Read 52 Languages
Starting today, anybody who uses the stable release of Chrome on Windows will see a little bar appear at the top of the window whenever the browser loads a page that features a language that is not the default language of your browser install. Google Chrome uses the technology behind Google Translate to automatically detect and translate 52 languages. Chrome also gives you the ability to selectively turn this feature off for those languages you don't need it for.
One interesting aspect of this technology is that the language detection happens in the browser, while the translation itself happens on Google's servers. As with all automatic translation algorithms, Google Translate is prone to errors, but it more than good enough to easily get the basic gist of a new article or blog post.
Better Privacy Controls
What About the Mac and Linux?
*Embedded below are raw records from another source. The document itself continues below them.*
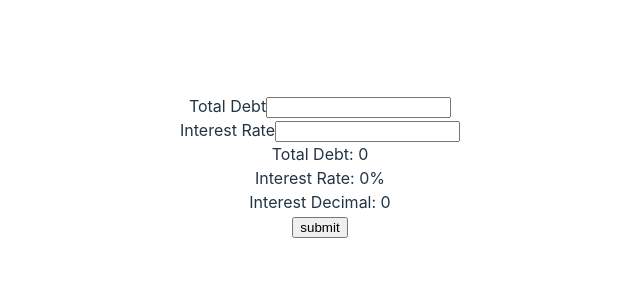
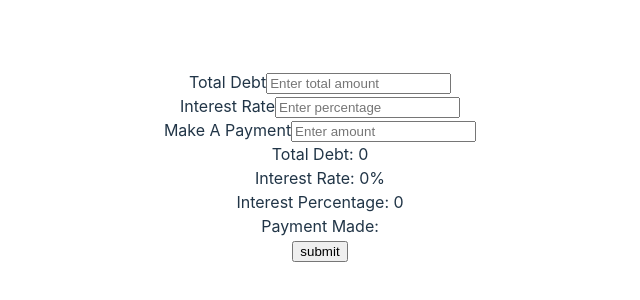
Before and after one commit to savus/devslopes-project-debt-free-calculator, a React (Vite) app: page / in a window 1280 px wide. Shown: the part 234-534 px from the top of the page, without its empty margins (320-960 px from the left). Built offline with nearby package versions, Linux system fonts and the light colour scheme.

Commit message:
Refactor and clean code

```diff
--- a/src/App.jsx
+++ b/src/App.jsx
@@ -2,9 +2,20 @@ import { useState } from 'react'
 import './App.css'
 import { CalculatorForm } from './components/CalculatorForm'
 function App() {
+
+  const [userInformation, setUserInformation] = useState({
+    totalDebt:0,
+    interestRate:0
+  });
+
   return (
     <>
-      <CalculatorForm />
+      <CalculatorForm
+        userInformation={userInformation}
+        handleUserInformation={(userInformation) => {
+          setUserInformation(userInformation);
+        }}
+      />
     </>
   )
 }
--- a/src/components/CalculatorForm.jsx
+++ b/src/components/CalculatorForm.jsx
@@ -1,39 +1,62 @@
 import { useState } from "react";
 import { InputGroup } from "./InputGroup";
 
-export function CalculatorForm() {
-   const percentageToDecimal = (percent) => percent / 100;
-   const [userInformation, setUserInformation] = useState({
-      totalDebt:0,
-      interestRate:0
-   })
+export function CalculatorForm({ userInformation, handleUserInformation }) {
+  const [totalDebtInput, setDebtInput] = useState("");
+  const [interestRateInput, setInterestRateInput] = useState("");
+  const [paymentInput, setPaymentInput] = useState("");
+
+  const percentToDecimal = (percent) => percent / 100;
+
+  const deductPayment = (total, payment) => total - payment;
+
+  const minimumPayment = (total) => total * 0.01;
+
+  const interestAmount = (total, interest) => total * interest;
+
+  const recommendedMinimum = (total, interest) => interestAmount(total, interest) + minimumPayment(total);
+
   return (
+    <form
+      onSubmit={(e) => {
+        e.preventDefault();
+        handleUserInformation({
+          totalDebt: totalDebtInput,
+          interestRate: interestRateInput,
+          paymentAmount: paymentInput
+        });
+      }}
+    >
+      <InputGroup
+        label={"total-debt"}
+        title={"Total Debt"}
+        placeHolder={"Enter total amount"}
+        onChange={({ target: { value } }) => setDebtInput(value)}
+        value={totalDebtInput}
+      />
 
-      <form onSubmit={(e) => {
-         e.preventDefault();
-         console.log(`Interest Decimal: ${percentageToDecimal(userInformation.interestRate)}`);
-      }}>
       <InputGroup
-            name={"total-debt"}
-            title={"Total Debt"}
-            userInformation={userInformation}
-            handleUserInformation={(userInformation) => {
-               setUserInformation({totalDebt: userInformation})
-            }}
+        label={"interest-rate"}
+        title={"Interest Rate"}
+        placeHolder={"Enter percentage"}
+        onChange={({ target: { value } }) => setInterestRateInput(value)}
+        value={interestRateInput}
       />
+
       <InputGroup
-            name={"total-debt"}
-            title={"Interest Rate"}
-            userInformation={userInformation}
-            handleUserInformation={(userInformation) => {
-               setUserInformation({interestRate: userInformation})
-            }}
+        label={"make-payment"}
+        title={"Make A Payment"}
+        placeHolder={"Enter amount"}
+        onChange={({ target: { value } }) => setPaymentInput(value)}
+        value={paymentInput}
       />
       <div>Total Debt: {userInformation.totalDebt}</div>
       <div>Interest Rate: {userInformation.interestRate}%</div>
-         <div>Interest Decimal: {isNaN(percentageToDecimal(userInformation.interestRate)) ? 0 : percentageToDecimal(userInformation.interestRate)}
+      <div>
+        Interest Percentage: {percentToDecimal(userInformation.interestRate)}
       </div>
+      <div>Payment Made: {userInformation.paymentAmount}</div>
       <input type="submit" value="submit" />
     </form>
-   )
+  );
 }
--- a/src/components/InputGroup.jsx
+++ b/src/components/InputGroup.jsx
@@ -1,25 +1,14 @@
-import { useState } from "react";
 
-export function InputGroup({
-   name,
-   title,
-   userInformation,
-   handleUserInformation
-}) {
-  const [userInput, setUserInput] = useState("");
-
+export function InputGroup({label, title, placeHolder, onChange, value}) {
   return (
     <div className="input-group">
-      <label htmlFor={name}>{title}</label>
+      <label htmlFor={label}>{title}</label>
       <input
+        name={label}
         type="number"
-        id={name}
-        name={name}
-        onChange={({target:{value}}) => {
-         setUserInput(value);
-         handleUserInformation(value);
-      }}
-        value={userInput}
+        placeholder={placeHolder}
+        onChange={onChange}
+        value={value}
       />
     </div>
   );
```
Lines whose indentation alone changed are shown as unchanged.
With multiple release channels and different schedules for every platform, keeping track of Chrome isn't easy. While these new features aren't available for Mac and Linux users yet, it's likely only a matter of time before we will see them on non-Windows platforms. For the time being, Mac users on the dev channel should make sure that they have updated to the latest version of Chrome, which finally brings a usable bookmarks manager to the OSX version of Google Chrome.